--- TASK INSTRUCTIONS ---
Answer with one number only: how many lines in this material contain the word "Skyplus"?

--- EXERCISE MATERIAL ---
╭──

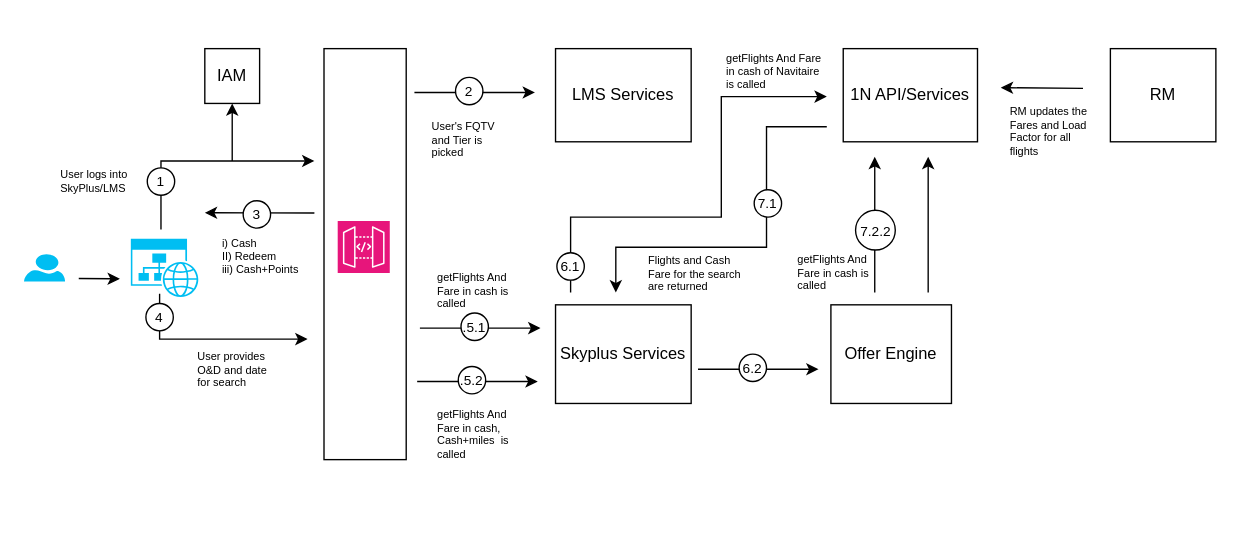
This is page "Page-1" (1 of 2) of LM Data Flow.drawio from nchauhan4/drawings, a draw.io file, before an edit. Source tidied: cells renumbered, new cells numbered last; positions are measured from the earlier drawing's top-left corner, leaving out a move shared by most shapes. Both pictures are drawn from the tidied source at 137%, with x=0, y=0 at pixel (23, 42).
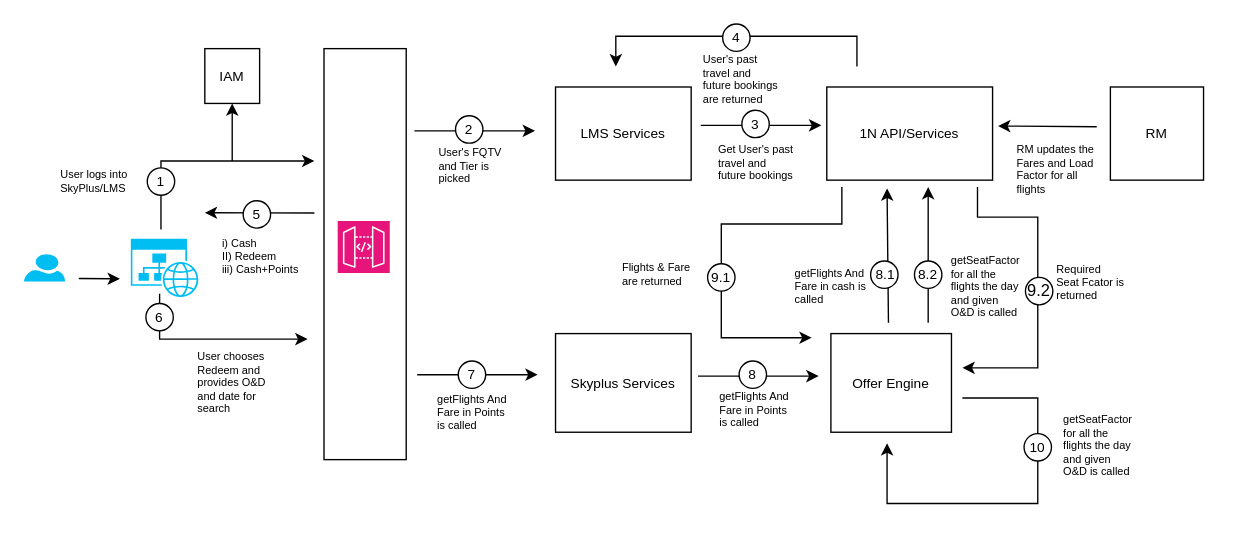
Above is the later version.

What changed in the source:
```diff
@@
     <mxCell id="2" style="endArrow=classic;html=1;rounded=0;" parent="1" edge="1">
       <mxGeometry relative="1" as="geometry">
-        <mxPoint x="621" y="182" as="sourcePoint" />
-        <mxPoint x="621" y="83" as="targetPoint" />
+        <mxPoint x="631" y="204" as="sourcePoint" />
+        <mxPoint x="630" y="106" as="targetPoint" />
       </mxGeometry>
     </mxCell>
-    <mxCell id="3" style="ellipse;whiteSpace=wrap;html=1;" parent="1" vertex="1">
-      <mxGeometry x="607" y="122" width="29" height="29" as="geometry" />
-    </mxCell>
-    <mxCell id="4" value="&lt;span style=&quot;font-size: 10px;&quot;&gt;7.2.2&lt;/span&gt;" style="text;html=1;strokeColor=none;fillColor=none;align=center;verticalAlign=middle;whiteSpace=wrap;rounded=0;" parent="1" vertex="1">
-      <mxGeometry x="597" y="120" width="50" height="33.5" as="geometry" />
-    </mxCell>
@@
-    <mxCell id="13" value="IAM" style="rounded=0;whiteSpace=wrap;html=1;" parent="1" vertex="1">
+    <mxCell id="13" value="&lt;font style=&quot;font-size: 10px;&quot;&gt;IAM&lt;/font&gt;" style="rounded=0;whiteSpace=wrap;html=1;" parent="1" vertex="1">
       <mxGeometry x="132" y="4" width="40" height="40" as="geometry" />
     </mxCell>
@@
-    <mxCell id="16" value="&lt;font style=&quot;font-size: 10px;&quot;&gt;3&lt;/font&gt;" style="text;html=1;strokeColor=none;fillColor=none;align=center;verticalAlign=middle;whiteSpace=wrap;rounded=0;" parent="1" vertex="1">
+    <mxCell id="16" value="&lt;font style=&quot;font-size: 10px;&quot;&gt;5&lt;/font&gt;" style="text;html=1;strokeColor=none;fillColor=none;align=center;verticalAlign=middle;whiteSpace=wrap;rounded=0;" parent="1" vertex="1">
       <mxGeometry x="155" y="115" width="30" height="20" as="geometry" />
     </mxCell>
@@
-    <mxCell id="22" value="&lt;font style=&quot;font-size: 10px;&quot;&gt;4&lt;/font&gt;" style="text;html=1;strokeColor=none;fillColor=none;align=center;verticalAlign=middle;whiteSpace=wrap;rounded=0;" parent="1" vertex="1">
+    <mxCell id="22" value="&lt;font style=&quot;font-size: 10px;&quot;&gt;6&lt;/font&gt;" style="text;html=1;strokeColor=none;fillColor=none;align=center;verticalAlign=middle;whiteSpace=wrap;rounded=0;" parent="1" vertex="1">
       <mxGeometry x="84" y="190" width="30" height="20" as="geometry" />
     </mxCell>
-    <mxCell id="23" value="User provides O&amp;amp;D and date for search" style="text;html=1;strokeColor=none;fillColor=none;align=left;verticalAlign=top;whiteSpace=wrap;rounded=0;fontSize=8;" parent="1" vertex="1">
+    <mxCell id="23" value="User chooses Redeem and provides O&amp;amp;D and date for search" style="text;html=1;strokeColor=none;fillColor=none;align=left;verticalAlign=top;whiteSpace=wrap;rounded=0;fontSize=8;" parent="1" vertex="1">
       <mxGeometry x="124.5" y="217.5" width="58.5" height="38.5" as="geometry" />
     </mxCell>
-    <mxCell id="24" style="endArrow=classic;html=1;rounded=0;" parent="1" edge="1">
-      <mxGeometry relative="1" as="geometry">
-        <mxPoint x="289" y="208" as="sourcePoint" />
-        <mxPoint x="377" y="208" as="targetPoint" />
-      </mxGeometry>
-    </mxCell>
-    <mxCell id="25" value="LMS Services" style="rounded=0;whiteSpace=wrap;html=1;" parent="1" vertex="1">
-      <mxGeometry x="388" y="4" width="99" height="68" as="geometry" />
+    <mxCell id="25" value="&lt;font style=&quot;font-size: 10px;&quot;&gt;LMS Services&lt;/font&gt;" style="rounded=0;whiteSpace=wrap;html=1;" parent="1" vertex="1">
+      <mxGeometry x="388" y="32" width="99" height="68" as="geometry" />
     </mxCell>
-    <mxCell id="26" value="Skyplus Services" style="rounded=0;whiteSpace=wrap;html=1;" parent="1" vertex="1">
-      <mxGeometry x="388" y="191" width="99" height="72" as="geometry" />
+    <mxCell id="26" value="&lt;font style=&quot;font-size: 10px;&quot;&gt;Skyplus Services&lt;/font&gt;" style="rounded=0;whiteSpace=wrap;html=1;" parent="1" vertex="1">
+      <mxGeometry x="388" y="212" width="99" height="72" as="geometry" />
     </mxCell>
-    <mxCell id="27" style="ellipse;whiteSpace=wrap;html=1;" parent="1" vertex="1">
-      <mxGeometry x="319" y="197" width="20" height="20" as="geometry" />
-    </mxCell>
-    <mxCell id="28" value="&lt;font style=&quot;font-size: 10px;&quot;&gt;.5.1&lt;/font&gt;" style="text;html=1;strokeColor=none;fillColor=none;align=center;verticalAlign=middle;whiteSpace=wrap;rounded=0;" parent="1" vertex="1">
-      <mxGeometry x="314" y="197" width="30" height="20" as="geometry" />
-    </mxCell>
-    <mxCell id="29" value="getFlights And Fare in cash is called" style="text;html=1;strokeColor=none;fillColor=none;align=left;verticalAlign=top;whiteSpace=wrap;rounded=0;fontSize=8;" parent="1" vertex="1">
-      <mxGeometry x="299.8" y="160" width="58.5" height="33" as="geometry" />
-    </mxCell>
-    <mxCell id="30" style="endArrow=classic;html=1;rounded=0;" parent="1" edge="1">
-      <mxGeometry relative="1" as="geometry">
-        <mxPoint x="399" y="182" as="sourcePoint" />
-        <mxPoint x="586" y="39" as="targetPoint" />
-        <Array as="points">
-          <mxPoint x="399" y="127" />
-          <mxPoint x="509" y="127" />
-          <mxPoint x="509" y="94" />
-          <mxPoint x="509" y="39" />
-          <mxPoint x="542" y="39" />
-        </Array>
-      </mxGeometry>
-    </mxCell>
-    <mxCell id="31" value="Offer Engine" style="rounded=0;whiteSpace=wrap;html=1;" parent="1" vertex="1">
-      <mxGeometry x="589" y="191" width="88" height="72" as="geometry" />
+    <mxCell id="31" value="&lt;font style=&quot;font-size: 10px;&quot;&gt;Offer Engine&lt;/font&gt;" style="rounded=0;whiteSpace=wrap;html=1;" parent="1" vertex="1">
+      <mxGeometry x="589" y="212" width="88" height="72" as="geometry" />
     </mxCell>
-    <mxCell id="32" style="ellipse;whiteSpace=wrap;html=1;" parent="1" vertex="1">
-      <mxGeometry x="389" y="153" width="20" height="20" as="geometry" />
-    </mxCell>
-    <mxCell id="33" value="&lt;span style=&quot;font-size: 10px;&quot;&gt;6.1&lt;/span&gt;" style="text;html=1;strokeColor=none;fillColor=none;align=center;verticalAlign=middle;whiteSpace=wrap;rounded=0;" parent="1" vertex="1">
-      <mxGeometry x="384" y="153" width="30" height="20" as="geometry" />
-    </mxCell>
-    <mxCell id="34" value="getFlights And Fare in cash of Navitaire is called" style="text;html=1;strokeColor=none;fillColor=none;align=left;verticalAlign=top;whiteSpace=wrap;rounded=0;fontSize=8;" parent="1" vertex="1">
-      <mxGeometry x="510.8" y="-0.5" width="78.2" height="33" as="geometry" />
-    </mxCell>
     <mxCell id="35" style="endArrow=classic;html=1;rounded=0;" parent="1" edge="1">
       <mxGeometry relative="1" as="geometry">
-        <mxPoint x="285" y="36" as="sourcePoint" />
-        <mxPoint x="373" y="36" as="targetPoint" />
+        <mxPoint x="285" y="64" as="sourcePoint" />
+        <mxPoint x="373" y="64" as="targetPoint" />
       </mxGeometry>
     </mxCell>
-    <mxCell id="36" value="1N API/Services" style="rounded=0;whiteSpace=wrap;html=1;" parent="1" vertex="1">
-      <mxGeometry x="598" y="4" width="98" height="68" as="geometry" />
+    <mxCell id="36" value="&lt;font style=&quot;font-size: 10px;&quot;&gt;1N API/Services&lt;/font&gt;" style="rounded=0;whiteSpace=wrap;html=1;" parent="1" vertex="1">
+      <mxGeometry x="586" y="32" width="121" height="68" as="geometry" />
     </mxCell>
     <mxCell id="37" style="ellipse;whiteSpace=wrap;html=1;" parent="1" vertex="1">
-      <mxGeometry x="315" y="25" width="20" height="20" as="geometry" />
+      <mxGeometry x="315" y="53" width="20" height="20" as="geometry" />
     </mxCell>
     <mxCell id="38" value="&lt;font style=&quot;font-size: 10px;&quot;&gt;2&lt;/font&gt;" style="text;html=1;strokeColor=none;fillColor=none;align=center;verticalAlign=middle;whiteSpace=wrap;rounded=0;" parent="1" vertex="1">
-      <mxGeometry x="310" y="25" width="30" height="20" as="geometry" />
+      <mxGeometry x="310" y="53" width="30" height="20" as="geometry" />
     </mxCell>
     <mxCell id="39" value="User's FQTV and Tier is picked" style="text;html=1;strokeColor=none;fillColor=none;align=left;verticalAlign=top;whiteSpace=wrap;rounded=0;fontSize=8;" parent="1" vertex="1">
-      <mxGeometry x="295.8" y="50" width="58.5" height="33" as="geometry" />
+      <mxGeometry x="300.8" y="69" width="58.5" height="33" as="geometry" />
     </mxCell>
-    <mxCell id="40" style="endArrow=classic;html=1;rounded=0;" parent="1" edge="1">
-      <mxGeometry relative="1" as="geometry">
-        <mxPoint x="586" y="61" as="sourcePoint" />
-        <mxPoint x="432" y="182" as="targetPoint" />
-        <Array as="points">
-          <mxPoint x="542" y="61" />
-          <mxPoint x="542" y="149" />
-          <mxPoint x="432" y="149" />
-        </Array>
-      </mxGeometry>
-    </mxCell>
-    <mxCell id="41" style="ellipse;whiteSpace=wrap;html=1;" parent="1" vertex="1">
-      <mxGeometry x="533" y="107" width="20" height="20" as="geometry" />
-    </mxCell>
-    <mxCell id="42" value="&lt;span style=&quot;font-size: 10px;&quot;&gt;7.1&lt;/span&gt;" style="text;html=1;strokeColor=none;fillColor=none;align=center;verticalAlign=middle;whiteSpace=wrap;rounded=0;" parent="1" vertex="1">
-      <mxGeometry x="528" y="107" width="30" height="20" as="geometry" />
-    </mxCell>
-    <mxCell id="43" value="Flights and Cash Fare for the search are returned" style="text;html=1;strokeColor=none;fillColor=none;align=left;verticalAlign=top;whiteSpace=wrap;rounded=0;fontSize=8;" parent="1" vertex="1">
-      <mxGeometry x="454" y="147.5" width="78.2" height="33" as="geometry" />
+    <mxCell id="43" value="getSeatFactor for all the flights the day and given O&amp;amp;D is called" style="text;html=1;strokeColor=none;fillColor=none;align=left;verticalAlign=top;whiteSpace=wrap;rounded=0;fontSize=8;" parent="1" vertex="1">
+      <mxGeometry x="675" y="148" width="52" height="55" as="geometry" />
     </mxCell>
     <mxCell id="44" style="endArrow=classic;html=1;rounded=0;" parent="1" edge="1">
       <mxGeometry relative="1" as="geometry">
-        <mxPoint x="492" y="238" as="sourcePoint" />
-        <mxPoint x="580" y="238" as="targetPoint" />
+        <mxPoint x="492" y="243" as="sourcePoint" />
+        <mxPoint x="580" y="243" as="targetPoint" />
       </mxGeometry>
     </mxCell>
     <mxCell id="45" style="ellipse;whiteSpace=wrap;html=1;" parent="1" vertex="1">
-      <mxGeometry x="522" y="227" width="20" height="20" as="geometry" />
+      <mxGeometry x="522" y="232" width="20" height="20" as="geometry" />
     </mxCell>
-    <mxCell id="46" value="&lt;span style=&quot;font-size: 10px;&quot;&gt;6.2&lt;/span&gt;" style="text;html=1;strokeColor=none;fillColor=none;align=center;verticalAlign=middle;whiteSpace=wrap;rounded=0;" parent="1" vertex="1">
-      <mxGeometry x="517" y="227" width="30" height="20" as="geometry" />
+    <mxCell id="46" value="&lt;span style=&quot;font-size: 10px;&quot;&gt;8&lt;/span&gt;" style="text;html=1;strokeColor=none;fillColor=none;align=center;verticalAlign=middle;whiteSpace=wrap;rounded=0;" parent="1" vertex="1">
+      <mxGeometry x="517" y="232" width="30" height="20" as="geometry" />
     </mxCell>
     <mxCell id="47" value="getFlights And Fare in cash is called" style="text;html=1;strokeColor=none;fillColor=none;align=left;verticalAlign=top;whiteSpace=wrap;rounded=0;fontSize=8;" parent="1" vertex="1">
-      <mxGeometry x="563" y="146.5" width="58.5" height="33" as="geometry" />
+      <mxGeometry x="561" y="156.5" width="58.5" height="33" as="geometry" />
     </mxCell>
     <mxCell id="48" style="endArrow=classic;html=1;rounded=0;" parent="1" edge="1">
       <mxGeometry relative="1" as="geometry">
-        <mxPoint x="287" y="247" as="sourcePoint" />
-        <mxPoint x="375" y="247" as="targetPoint" />
+        <mxPoint x="287" y="242" as="sourcePoint" />
+        <mxPoint x="375" y="242" as="targetPoint" />
       </mxGeometry>
     </mxCell>
     <mxCell id="49" style="ellipse;whiteSpace=wrap;html=1;" parent="1" vertex="1">
-      <mxGeometry x="317" y="236" width="20" height="20" as="geometry" />
+      <mxGeometry x="317" y="232" width="20" height="20" as="geometry" />
     </mxCell>
-    <mxCell id="50" value="&lt;font style=&quot;font-size: 10px;&quot;&gt;.5.2&lt;/font&gt;" style="text;html=1;strokeColor=none;fillColor=none;align=center;verticalAlign=middle;whiteSpace=wrap;rounded=0;" parent="1" vertex="1">
-      <mxGeometry x="312" y="236" width="30" height="20" as="geometry" />
+    <mxCell id="50" value="&lt;font style=&quot;font-size: 10px;&quot;&gt;7&lt;/font&gt;" style="text;html=1;strokeColor=none;fillColor=none;align=center;verticalAlign=middle;whiteSpace=wrap;rounded=0;" parent="1" vertex="1">
+      <mxGeometry x="312" y="232" width="30" height="20" as="geometry" />
     </mxCell>
-    <mxCell id="51" value="getFlights And Fare in cash, Cash+miles&amp;nbsp; is called" style="text;html=1;strokeColor=none;fillColor=none;align=left;verticalAlign=top;whiteSpace=wrap;rounded=0;fontSize=8;" parent="1" vertex="1">
-      <mxGeometry x="299.8" y="260" width="58.5" height="33" as="geometry" />
+    <mxCell id="51" value="getFlights And Fare in Points is called" style="text;html=1;strokeColor=none;fillColor=none;align=left;verticalAlign=top;whiteSpace=wrap;rounded=0;fontSize=8;" parent="1" vertex="1">
+      <mxGeometry x="299.8" y="249" width="58.5" height="33" as="geometry" />
     </mxCell>
     <mxCell id="52" style="endArrow=classic;html=1;rounded=0;" parent="1" edge="1">
       <mxGeometry relative="1" as="geometry">
-        <mxPoint x="660" y="182" as="sourcePoint" />
-        <mxPoint x="660" y="83" as="targetPoint" />
+        <mxPoint x="660" y="204" as="sourcePoint" />
+        <mxPoint x="660" y="105" as="targetPoint" />
         <Array as="points">
           <mxPoint x="660" y="160" />
         </Array>
       </mxGeometry>
     </mxCell>
     <mxCell id="53" style="endArrow=classic;html=1;rounded=0;" parent="1" edge="1">
       <mxGeometry relative="1" as="geometry">
-        <mxPoint x="773" y="33" as="sourcePoint" />
-        <mxPoint x="713" y="32.5" as="targetPoint" />
+        <mxPoint x="783" y="61" as="sourcePoint" />
+        <mxPoint x="711" y="60.5" as="targetPoint" />
       </mxGeometry>
     </mxCell>
-    <mxCell id="54" value="RM" style="rounded=0;whiteSpace=wrap;html=1;" parent="1" vertex="1">
-      <mxGeometry x="793" y="4" width="77" height="68" as="geometry" />
+    <mxCell id="54" value="&lt;font style=&quot;font-size: 10px;&quot;&gt;RM&lt;/font&gt;" style="rounded=0;whiteSpace=wrap;html=1;" parent="1" vertex="1">
+      <mxGeometry x="793" y="32" width="68" height="68" as="geometry" />
     </mxCell>
     <mxCell id="55" value="RM updates the Fares and Load Factor for all flights&amp;nbsp;" style="text;html=1;strokeColor=none;fillColor=none;align=left;verticalAlign=top;whiteSpace=wrap;rounded=0;fontSize=8;" parent="1" vertex="1">
-      <mxGeometry x="718" y="39" width="58.5" height="33" as="geometry" />
+      <mxGeometry x="723" y="67" width="58.5" height="33" as="geometry" />
     </mxCell>
+    <mxCell id="56" style="endArrow=classic;html=1;rounded=0;" parent="1" edge="1">
+      <mxGeometry relative="1" as="geometry">
+        <mxPoint x="494" y="60" as="sourcePoint" />
+        <mxPoint x="582" y="60" as="targetPoint" />
+      </mxGeometry>
+    </mxCell>
+    <mxCell id="57" style="ellipse;whiteSpace=wrap;html=1;" parent="1" vertex="1">
+      <mxGeometry x="524" y="49" width="20" height="20" as="geometry" />
+    </mxCell>
+    <mxCell id="58" value="&lt;font style=&quot;font-size: 10px;&quot;&gt;3&lt;/font&gt;" style="text;html=1;strokeColor=none;fillColor=none;align=center;verticalAlign=middle;whiteSpace=wrap;rounded=0;" parent="1" vertex="1">
+      <mxGeometry x="519" y="49" width="30" height="20" as="geometry" />
+    </mxCell>
+    <mxCell id="59" value="Get User's past travel and future bookings&amp;nbsp;" style="text;html=1;strokeColor=none;fillColor=none;align=left;verticalAlign=top;whiteSpace=wrap;rounded=0;fontSize=8;" parent="1" vertex="1">
+      <mxGeometry x="504.8" y="67" width="58.5" height="33" as="geometry" />
+    </mxCell>
+    <mxCell id="60" style="ellipse;whiteSpace=wrap;html=1;" parent="1" vertex="1">
+      <mxGeometry x="618" y="159" width="20" height="20" as="geometry" />
+    </mxCell>
+    <mxCell id="61" value="&lt;span style=&quot;font-size: 10px;&quot;&gt;8.1&lt;/span&gt;" style="text;html=1;strokeColor=none;fillColor=none;align=center;verticalAlign=middle;whiteSpace=wrap;rounded=0;" parent="1" vertex="1">
+      <mxGeometry x="614" y="159" width="30" height="20" as="geometry" />
+    </mxCell>
+    <mxCell id="62" value="getFlights And Fare in Points is called" style="text;html=1;strokeColor=none;fillColor=none;align=left;verticalAlign=top;whiteSpace=wrap;rounded=0;fontSize=8;" parent="1" vertex="1">
+      <mxGeometry x="505.8" y="247" width="58.5" height="33" as="geometry" />
+    </mxCell>
+    <mxCell id="63" style="ellipse;whiteSpace=wrap;html=1;" parent="1" vertex="1">
+      <mxGeometry x="650" y="159" width="20" height="20" as="geometry" />
+    </mxCell>
+    <mxCell id="64" value="&lt;span style=&quot;font-size: 10px;&quot;&gt;8.2&lt;/span&gt;" style="text;html=1;strokeColor=none;fillColor=none;align=center;verticalAlign=middle;whiteSpace=wrap;rounded=0;" parent="1" vertex="1">
+      <mxGeometry x="645" y="159" width="30" height="20" as="geometry" />
+    </mxCell>
+    <mxCell id="65" style="endArrow=classic;html=1;rounded=0;" parent="1" edge="1">
+      <mxGeometry relative="1" as="geometry">
+        <mxPoint x="696" y="105" as="sourcePoint" />
+        <mxPoint x="685" y="237" as="targetPoint" />
+        <Array as="points">
+          <mxPoint x="696" y="127" />
+          <mxPoint x="740" y="127" />
+          <mxPoint x="740" y="237" />
+        </Array>
+      </mxGeometry>
+    </mxCell>
+    <mxCell id="66" style="endArrow=classic;html=1;rounded=0;" parent="1" edge="1">
+      <mxGeometry relative="1" as="geometry">
+        <mxPoint x="597" y="105" as="sourcePoint" />
+        <mxPoint x="575" y="215" as="targetPoint" />
+        <Array as="points">
+          <mxPoint x="597" y="132" />
+          <mxPoint x="509" y="132" />
+          <mxPoint x="509" y="171" />
+          <mxPoint x="509" y="215" />
+        </Array>
+      </mxGeometry>
+    </mxCell>
+    <mxCell id="67" style="ellipse;whiteSpace=wrap;html=1;" parent="1" vertex="1">
+      <mxGeometry x="499" y="161" width="20" height="20" as="geometry" />
+    </mxCell>
+    <mxCell id="68" value="&lt;font style=&quot;font-size: 10px;&quot;&gt;9.1&lt;/font&gt;" style="text;html=1;strokeColor=none;fillColor=none;align=center;verticalAlign=middle;whiteSpace=wrap;rounded=0;" parent="1" vertex="1">
+      <mxGeometry x="494" y="161" width="30" height="20" as="geometry" />
+    </mxCell>
+    <mxCell id="69" value="Flights &amp;amp; Fare are returned" style="text;html=1;strokeColor=none;fillColor=none;align=left;verticalAlign=top;whiteSpace=wrap;rounded=0;fontSize=8;" parent="1" vertex="1">
+      <mxGeometry x="435" y="152.5" width="58.5" height="33" as="geometry" />
+    </mxCell>
+    <mxCell id="70" value="9.2" style="ellipse;whiteSpace=wrap;html=1;" parent="1" vertex="1">
+      <mxGeometry x="731" y="171" width="20" height="20" as="geometry" />
+    </mxCell>
+    <mxCell id="71" value="Required Seat Fcator is returned" style="text;html=1;strokeColor=none;fillColor=none;align=left;verticalAlign=top;whiteSpace=wrap;rounded=0;fontSize=8;" parent="1" vertex="1">
+      <mxGeometry x="752" y="154" width="52" height="55" as="geometry" />
+    </mxCell>
+    <mxCell id="72" style="endArrow=classic;html=1;rounded=0;" parent="1" edge="1">
+      <mxGeometry relative="1" as="geometry">
+        <mxPoint x="685" y="259" as="sourcePoint" />
+        <mxPoint x="630" y="292" as="targetPoint" />
+        <Array as="points">
+          <mxPoint x="740" y="259" />
+          <mxPoint x="740" y="336" />
+          <mxPoint x="630" y="336" />
+        </Array>
+      </mxGeometry>
+    </mxCell>
+    <mxCell id="73" style="ellipse;whiteSpace=wrap;html=1;" parent="1" vertex="1">
+      <mxGeometry x="730" y="285" width="20" height="20" as="geometry" />
+    </mxCell>
+    <mxCell id="74" value="&lt;font style=&quot;font-size: 10px;&quot;&gt;10&lt;/font&gt;" style="text;html=1;strokeColor=none;fillColor=none;align=center;verticalAlign=middle;whiteSpace=wrap;rounded=0;" parent="1" vertex="1">
+      <mxGeometry x="725" y="285" width="30" height="20" as="geometry" />
+    </mxCell>
+    <mxCell id="75" style="endArrow=classic;html=1;rounded=0;" parent="1" edge="1">
+      <mxGeometry relative="1" as="geometry">
+        <mxPoint x="608" y="17" as="sourcePoint" />
+        <mxPoint x="432" y="17" as="targetPoint" />
+        <Array as="points">
+          <mxPoint x="608" y="-5" />
+          <mxPoint x="520" y="-5" />
+          <mxPoint x="432" y="-5" />
+        </Array>
+      </mxGeometry>
+    </mxCell>
+    <mxCell id="76" style="ellipse;whiteSpace=wrap;html=1;" parent="1" vertex="1">
+      <mxGeometry x="510" y="-14" width="20" height="20" as="geometry" />
+    </mxCell>
+    <mxCell id="77" value="&lt;font style=&quot;font-size: 10px;&quot;&gt;4&lt;/font&gt;" style="text;html=1;strokeColor=none;fillColor=none;align=center;verticalAlign=middle;whiteSpace=wrap;rounded=0;" parent="1" vertex="1">
+      <mxGeometry x="505" y="-14" width="30" height="20" as="geometry" />
+    </mxCell>
+    <mxCell id="78" value="User's past travel and future bookings are returned" style="text;html=1;strokeColor=none;fillColor=none;align=left;verticalAlign=top;whiteSpace=wrap;rounded=0;fontSize=8;" parent="1" vertex="1">
+      <mxGeometry x="493.8" y="1" width="58.5" height="33" as="geometry" />
+    </mxCell>
+    <mxCell id="79" value="getSeatFactor for all the flights the day and given O&amp;amp;D is called" style="text;html=1;strokeColor=none;fillColor=none;align=left;verticalAlign=top;whiteSpace=wrap;rounded=0;fontSize=8;" parent="1" vertex="1">
+      <mxGeometry x="757" y="264" width="52" height="55" as="geometry" />
+    </mxCell>
```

╰──

--- RESPONSE TO THE EXERCISE ---
2